Bakish was hosting one of his “Bob Live” discussions with Chief Technology Officer Phil Wiser and Chief People Officer Nancy Phillips when he began musing that the move back into a combination of remote work and a return to offices was “the greatest social experiment” of recent history. Bakish also was discussing the past two years of working during the COVID-19 pandemic, one that has seen many employees transition to working from their homes. The theme of his comments, according to one knowledgable individual, was that the public health crisis has made it necessary for companies and their employees to become more adaptable.

However, some staffers believed that the ViacomCBS chief meant that the pandemic and not the shifts in workplace culture sparked by the crisis was the “social experiment” in question. That prompted a series of negative comments on ViacomCBS’s internal chat feature, which allows staffers to post questions and responses to speakers in real time. Bakish’s comments came roughly 40 minutes into an hour-long talk, according to three people with knowledge of his remarks.

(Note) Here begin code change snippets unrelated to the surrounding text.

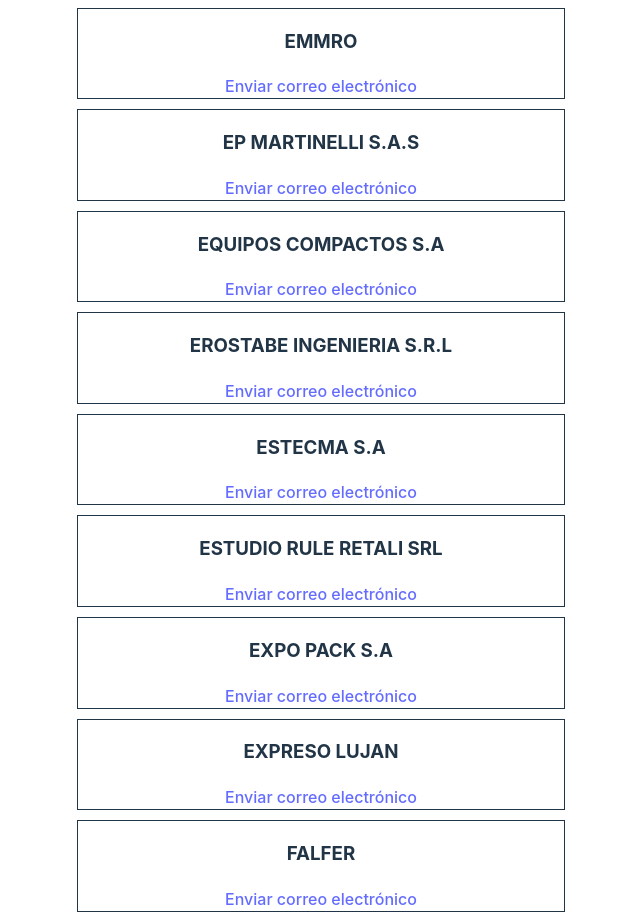
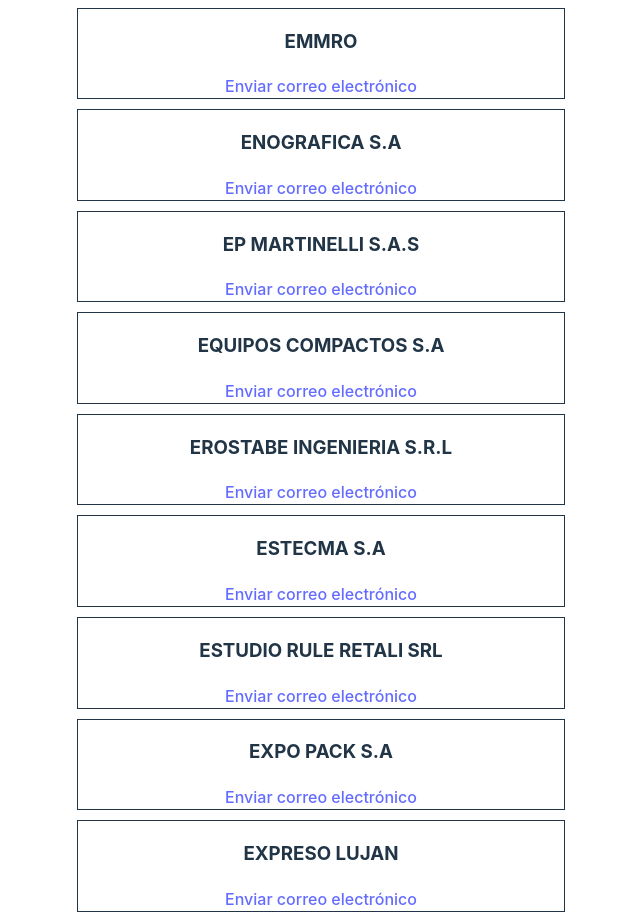
Before and after one commit to jlg777/react_search_prov, a React (Vite) app: page / in a window 1280 px wide. Shown: the part 7360-8281 px from the top of the page, without its empty margins (319-959 px from the left). Built offline with nearby package versions, Linux system fonts and the light colour scheme.

Commit message:
ENOGRAFICA

```diff
--- a/src/proveedores.js
+++ b/src/proveedores.js
@@ -156,6 +156,7 @@
     correo2: 'amaliab@enelec.com.ar'
   },
   { nombre: 'EMMRO', correo: 'lonascanilla@gmail.com' },
+  {nombre: 'ENOGRAFICA S.A', correo: 'analaura@enografica.com.ar'},
   { nombre: 'EP MARTINELLI S.A.S', correo: 'epmartinelli@gmail.com' },
   { nombre: 'EQUIPOS COMPACTOS S.A', correo: 'aletomba@hotmail.com' },
   { nombre: 'EROSTABE INGENIERIA S.R.L', correo: 'administracion@hqmax.com.ar' },
```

As part of the presentation, Bakish and other ViacomCBS executives yielded the stage to a taped bit in which “Late Show” host Stephen Colbert saluted essential workers. When he returned, Bakish quickly apologized to for using the phrase “social experiment” in the context of Covid.

“I didn’t mean to offend anyone who has lost loved ones or lost friends…what I meant was it’s a phenomenon that’s impacted everyone around the globe,” Bakish said. He went to apologize to “anyone offended by that characterization.”

ViacomCBS has set Jan. 10 as the date it wants staffers to return to the office for 50% of the time. However, given the recent surge in cases of COVID in states like New York where the company is headquartered, some employees felt that Bakish’s comments didn’t reflect the worsening situation. Bakish’s “Bob Live” discussions usually take place every four to six weeks.